RT: "We customized our DonateNow page to make it look like the rest of our website, so it didn't look like you were leaving our site. It had the same color palate and graphics. It gives comfort to the potential donor. Even though they are being sent somewhere else [on the Internet], they feel like they are still with you. It's a relationship you are building and you want it to be as positive and trustworthy as possible. For those still uncomfortable with making a donation online, we added language to ease their minds and let them know how to mail a donation or call us."
N4G: Do you use the EmailNow service?
RG: "Yes. We have a performing company that is on hiatus. They were our messengers, our advertising. [Through EmailNow], we can maintain those supporters. They write us and ask when we are coming back. They still know what's going on here. They know about our open houses, our schools. They know everything! We have a relationship with our supports [across the U.S. and abroad] that we didn't have before."
RT: "In 2006, we gathered all the e-mail addresses we had in our database and put them in our EmailNow database. We're adding to that list regularly by having people sign up through our website. We have different categories of lists within EmailNow: the New York metro area; people interested in our Open House series; non-New York metro area people; staff; and alumni. We send out one or two of these e-mails a month for special events, our regular series and our spring and fall solicitations. We send out hard copies of the solicitations too; the online one is a reminder.
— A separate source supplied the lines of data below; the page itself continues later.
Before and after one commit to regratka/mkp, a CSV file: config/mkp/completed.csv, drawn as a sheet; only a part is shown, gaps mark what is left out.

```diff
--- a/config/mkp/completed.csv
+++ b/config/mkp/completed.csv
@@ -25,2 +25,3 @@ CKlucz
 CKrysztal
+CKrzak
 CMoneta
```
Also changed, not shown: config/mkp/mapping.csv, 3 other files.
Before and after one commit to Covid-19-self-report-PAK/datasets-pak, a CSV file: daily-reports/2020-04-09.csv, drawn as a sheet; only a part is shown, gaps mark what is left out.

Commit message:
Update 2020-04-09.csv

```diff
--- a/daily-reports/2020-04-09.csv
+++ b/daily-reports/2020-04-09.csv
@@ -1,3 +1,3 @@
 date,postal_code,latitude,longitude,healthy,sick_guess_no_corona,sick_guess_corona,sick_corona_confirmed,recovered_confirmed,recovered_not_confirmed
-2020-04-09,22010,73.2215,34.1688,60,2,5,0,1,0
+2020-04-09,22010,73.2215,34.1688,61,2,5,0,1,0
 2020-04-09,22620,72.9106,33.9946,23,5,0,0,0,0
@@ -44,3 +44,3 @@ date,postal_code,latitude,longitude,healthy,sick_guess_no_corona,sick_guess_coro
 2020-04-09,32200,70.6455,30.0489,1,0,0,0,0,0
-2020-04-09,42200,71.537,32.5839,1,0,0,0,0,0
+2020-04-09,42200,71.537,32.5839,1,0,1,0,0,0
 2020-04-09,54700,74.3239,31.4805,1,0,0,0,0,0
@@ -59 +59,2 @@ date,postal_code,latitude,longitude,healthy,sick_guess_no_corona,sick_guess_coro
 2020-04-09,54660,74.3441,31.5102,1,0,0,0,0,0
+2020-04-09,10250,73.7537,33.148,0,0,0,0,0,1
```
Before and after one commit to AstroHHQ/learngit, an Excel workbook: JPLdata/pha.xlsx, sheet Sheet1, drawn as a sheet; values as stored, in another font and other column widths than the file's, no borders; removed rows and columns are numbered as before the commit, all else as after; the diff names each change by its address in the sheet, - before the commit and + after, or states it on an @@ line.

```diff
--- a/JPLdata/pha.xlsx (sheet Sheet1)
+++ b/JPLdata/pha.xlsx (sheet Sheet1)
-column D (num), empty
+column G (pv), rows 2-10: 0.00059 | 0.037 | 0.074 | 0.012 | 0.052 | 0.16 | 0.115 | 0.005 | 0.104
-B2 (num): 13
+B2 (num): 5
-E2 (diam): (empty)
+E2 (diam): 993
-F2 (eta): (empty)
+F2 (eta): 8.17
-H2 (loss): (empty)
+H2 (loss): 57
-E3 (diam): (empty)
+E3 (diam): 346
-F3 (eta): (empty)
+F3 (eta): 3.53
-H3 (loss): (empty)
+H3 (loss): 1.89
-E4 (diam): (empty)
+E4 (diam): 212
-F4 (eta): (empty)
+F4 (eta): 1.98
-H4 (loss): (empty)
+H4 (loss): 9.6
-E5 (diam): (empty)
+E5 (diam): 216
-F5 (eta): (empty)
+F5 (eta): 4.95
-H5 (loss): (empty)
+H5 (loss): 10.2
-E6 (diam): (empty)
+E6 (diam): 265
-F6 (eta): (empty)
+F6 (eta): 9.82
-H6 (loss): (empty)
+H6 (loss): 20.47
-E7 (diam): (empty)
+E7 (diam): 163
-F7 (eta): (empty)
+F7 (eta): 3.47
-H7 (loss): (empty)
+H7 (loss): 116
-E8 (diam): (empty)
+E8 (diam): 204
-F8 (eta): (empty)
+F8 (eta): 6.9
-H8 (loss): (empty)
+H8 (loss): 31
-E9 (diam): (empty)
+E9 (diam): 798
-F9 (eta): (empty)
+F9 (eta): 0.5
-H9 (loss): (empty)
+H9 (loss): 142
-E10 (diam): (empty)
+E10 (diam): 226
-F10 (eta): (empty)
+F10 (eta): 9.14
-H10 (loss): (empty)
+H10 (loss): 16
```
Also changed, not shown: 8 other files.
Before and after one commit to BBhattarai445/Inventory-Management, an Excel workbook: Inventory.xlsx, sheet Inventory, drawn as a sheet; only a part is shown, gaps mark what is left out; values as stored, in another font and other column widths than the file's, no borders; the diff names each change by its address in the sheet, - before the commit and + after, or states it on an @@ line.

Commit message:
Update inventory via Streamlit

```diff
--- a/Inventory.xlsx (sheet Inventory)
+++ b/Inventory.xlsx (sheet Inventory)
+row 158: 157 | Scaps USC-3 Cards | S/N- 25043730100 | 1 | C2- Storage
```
We can personalize them and not everyone gets every e-mail."
N4G: What role do DonateNow and EmailNow play in raising money in your $4.3 million budget?
RT: "We received over $14,700 in online contributions the first year we, most one-time responses to the news of our closing. In 2005-06, we received $5,244 from 32 donors and in 2006-07, we received $7,920 from 44 donors. It's not a whole lot of money but it's the beginning of what we know is a growing trend. You have to start somewhere. As people become more comfortable with donating money online, I think more will be drawn to the site. It's still fairly new for us, but people are using it, so it's effective for us. It's definitely worth it."
RG: "It's great for unsolicited donations. And it's helped use a new technology and keep us in touch with our constituents who are regularly online. That's everyone! You can't not do it. We had looked into other services, like PayPal, but they didn't seem to work for us. When we got to Network for Good, it was perfect. A great match."
N4G: Why is it so important for the Dance Theater of Harlem to have this extra fund-raising and communications tool?
RG: "We are about black people who do ballet. It is a real thorn in the side [that some people still believe the two don't mix]. We have to exist for our culture and for our community here in Harlem."
Dance Theatre of Harlem